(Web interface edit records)
——————

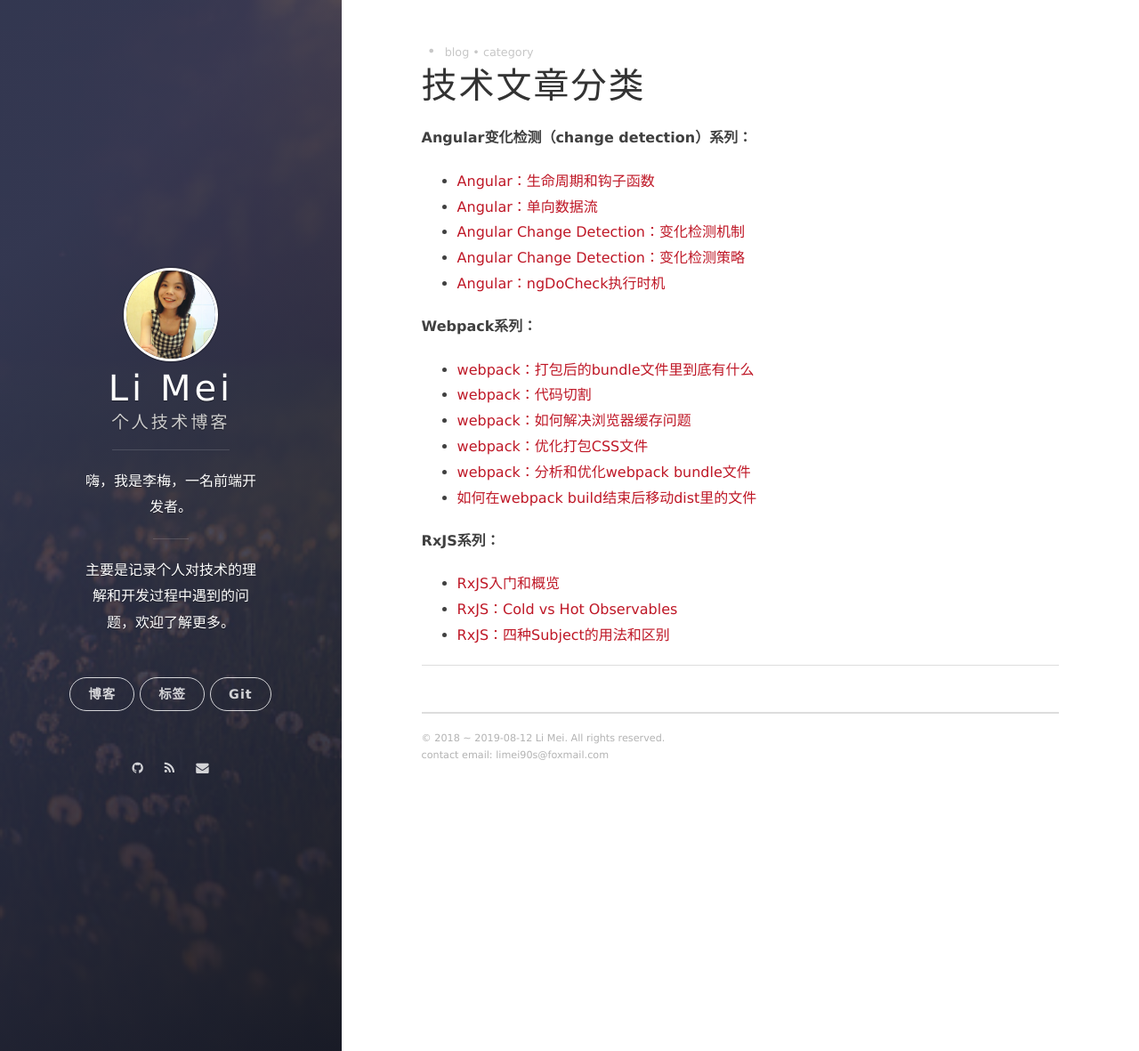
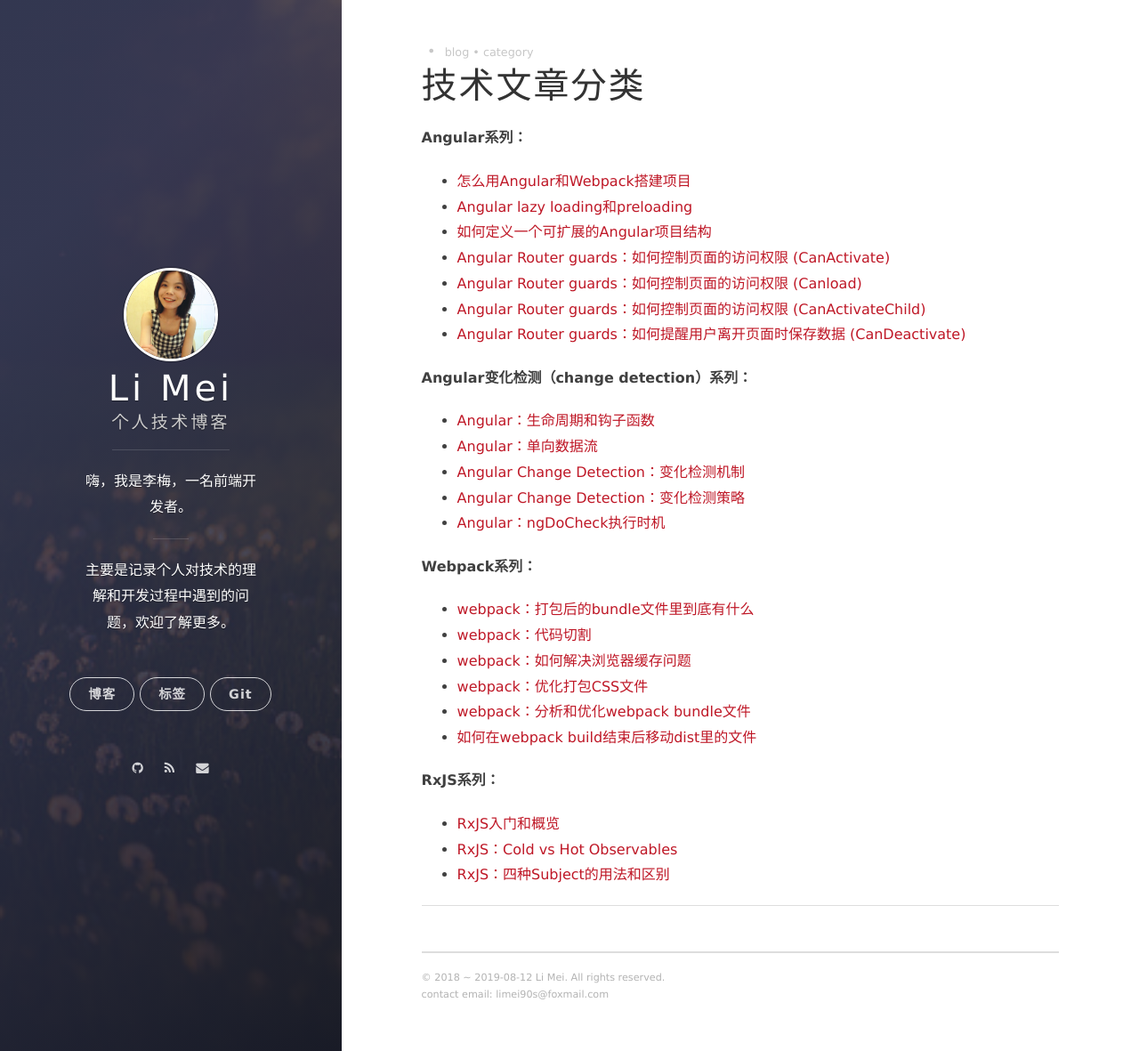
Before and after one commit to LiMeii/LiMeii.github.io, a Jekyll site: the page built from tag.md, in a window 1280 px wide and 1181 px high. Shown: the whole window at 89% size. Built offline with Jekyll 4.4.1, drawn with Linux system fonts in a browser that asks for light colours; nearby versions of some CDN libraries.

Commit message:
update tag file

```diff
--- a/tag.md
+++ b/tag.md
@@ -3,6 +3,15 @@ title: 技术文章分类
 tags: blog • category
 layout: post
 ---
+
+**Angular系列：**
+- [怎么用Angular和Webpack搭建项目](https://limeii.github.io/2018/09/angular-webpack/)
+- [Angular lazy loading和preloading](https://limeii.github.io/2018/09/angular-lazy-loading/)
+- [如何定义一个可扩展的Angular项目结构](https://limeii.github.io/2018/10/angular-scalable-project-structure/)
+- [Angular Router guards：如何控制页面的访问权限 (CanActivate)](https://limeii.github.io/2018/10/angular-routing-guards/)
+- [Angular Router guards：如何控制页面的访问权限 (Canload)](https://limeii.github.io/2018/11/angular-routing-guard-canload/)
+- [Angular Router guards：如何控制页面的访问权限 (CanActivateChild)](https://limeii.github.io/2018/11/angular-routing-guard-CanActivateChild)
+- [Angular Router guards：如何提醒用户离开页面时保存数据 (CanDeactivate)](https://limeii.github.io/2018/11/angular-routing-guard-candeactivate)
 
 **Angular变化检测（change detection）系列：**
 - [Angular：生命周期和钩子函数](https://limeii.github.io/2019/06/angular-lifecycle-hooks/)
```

——————

GOAL OF THE EXERCISE: Show all lines above holding the word "github".

RESULT FOR THIS TASK:
Before and after one commit to LiMeii/LiMeii.github.io, a Jekyll site: the page built from tag.md, in a window 1280 px wide and 1181 px high. Shown: the whole window at 89% size. Built offline with Jekyll 4.4.1, drawn with Linux system fonts in a browser that asks for light colours; nearby versions of some CDN libraries.
+- [怎么用Angular和Webpack搭建项目](https://limeii.github.io/2018/09/angular-webpack/)
+- [Angular lazy loading和preloading](https://limeii.github.io/2018/09/angular-lazy-loading/)
+- [如何定义一个可扩展的Angular项目结构](https://limeii.github.io/2018/10/angular-scalable-project-structure/)
+- [Angular Router guards：如何控制页面的访问权限 (CanActivate)](https://limeii.github.io/2018/10/angular-routing-guards/)
+- [Angular Router guards：如何控制页面的访问权限 (Canload)](https://limeii.github.io/2018/11/angular-routing-guard-canload/)
+- [Angular Router guards：如何控制页面的访问权限 (CanActivateChild)](https://limeii.github.io/2018/11/angular-routing-guard-CanActivateChild)
+- [Angular Router guards：如何提醒用户离开页面时保存数据 (CanDeactivate)](https://limeii.github.io/2018/11/angular-routing-guard-candeactivate)
 - [Angular：生命周期和钩子函数](https://limeii.github.io/2019/06/angular-lifecycle-hooks/)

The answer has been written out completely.